-- Task --
Exactly as written, return all the data, leaving its pictures behind.

-- Supplied material --
-- Opening Marker --

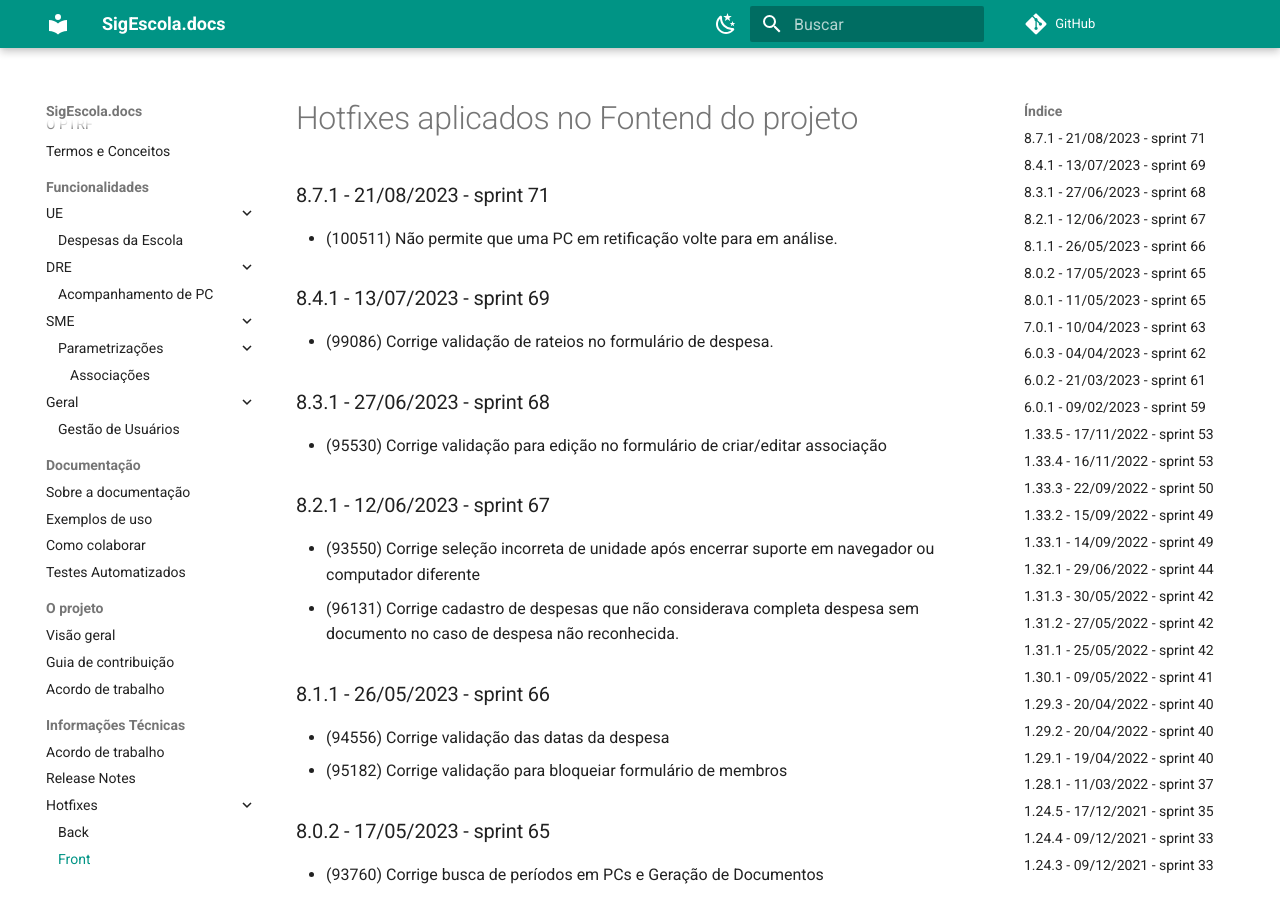
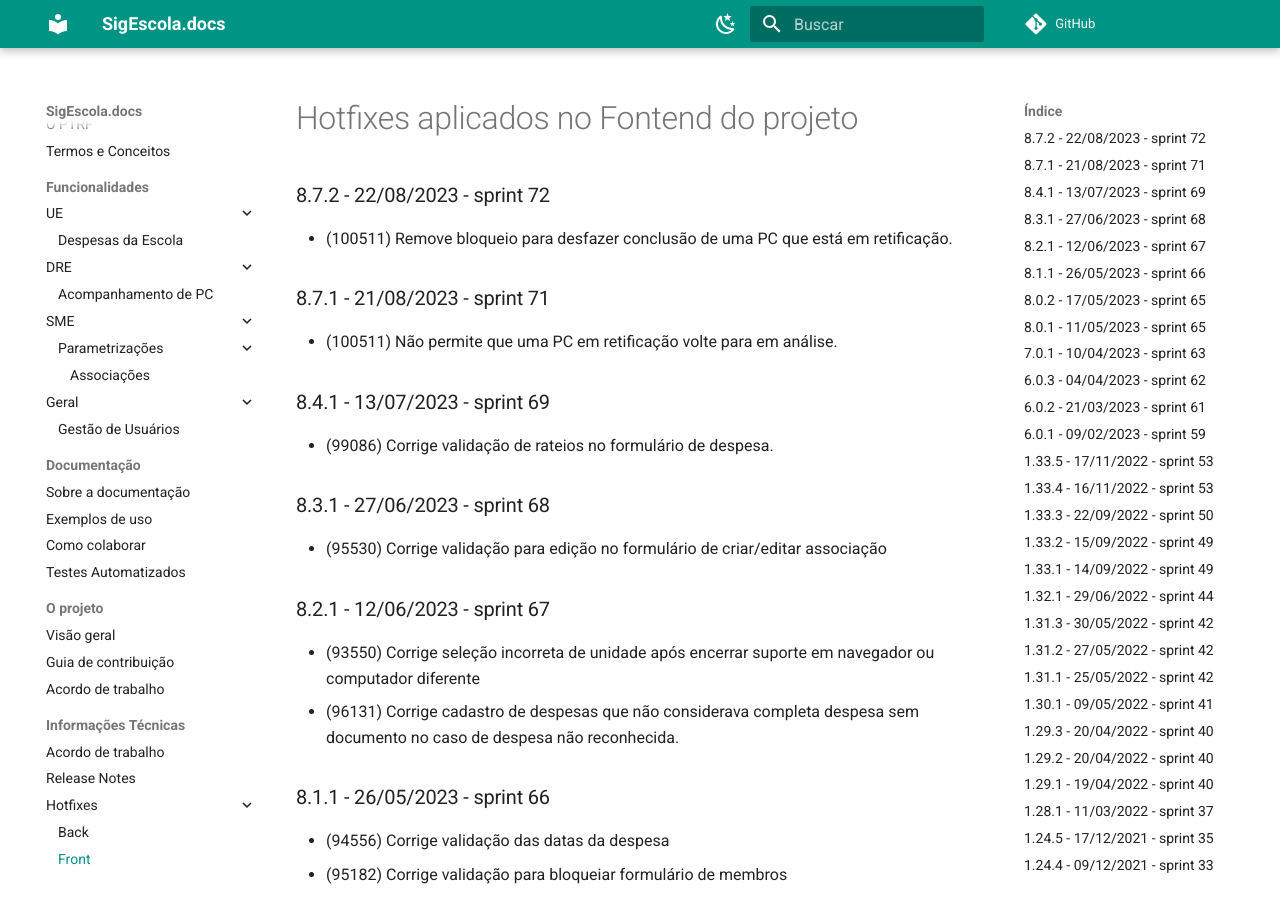
Before and after one commit to prefeiturasp/SME-PTRF-Docs, an MkDocs documentation site: the page built from docs/projeto/hotfixes_front.md, in a window 1280 px wide and 900 px high. Built offline with MkDocs 1.6.1 and Material for MkDocs 9.7.7, drawn with Linux system fonts in a browser that asks for light colours; comment, search, counter and statistics services are not loaded.

Commit message:
Update hotfixes_front.md

```diff
--- a/docs/projeto/hotfixes_front.md
+++ b/docs/projeto/hotfixes_front.md
@@ -1,4 +1,7 @@
 # Hotfixes aplicados no Fontend do projeto
+
+### 8.7.2 - 22/08/2023 - sprint 72
+* (100511) Remove bloqueio para desfazer conclusão de uma PC que está em retificação.
 
 ### 8.7.1 - 21/08/2023 - sprint 71
 * (100511) Não permite que uma PC em retificação volte para em análise.
```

-- Closing Marker --

-- Your solution --
Before and after one commit to prefeiturasp/SME-PTRF-Docs, an MkDocs documentation site: the page built from docs/projeto/hotfixes_front.md, in a window 1280 px wide and 900 px high. Built offline with MkDocs 1.6.1 and Material for MkDocs 9.7.7, drawn with Linux system fonts in a browser that asks for light colours; comment, search, counter and statistics services are not loaded.

Commit message:
Update hotfixes_front.md

```diff
--- a/docs/projeto/hotfixes_front.md
+++ b/docs/projeto/hotfixes_front.md
@@ -1,4 +1,7 @@
 # Hotfixes aplicados no Fontend do projeto
+
+### 8.7.2 - 22/08/2023 - sprint 72
+* (100511) Remove bloqueio para desfazer conclusão de uma PC que está em retificação.
 
 ### 8.7.1 - 21/08/2023 - sprint 71
 * (100511) Não permite que uma PC em retificação volte para em análise.
```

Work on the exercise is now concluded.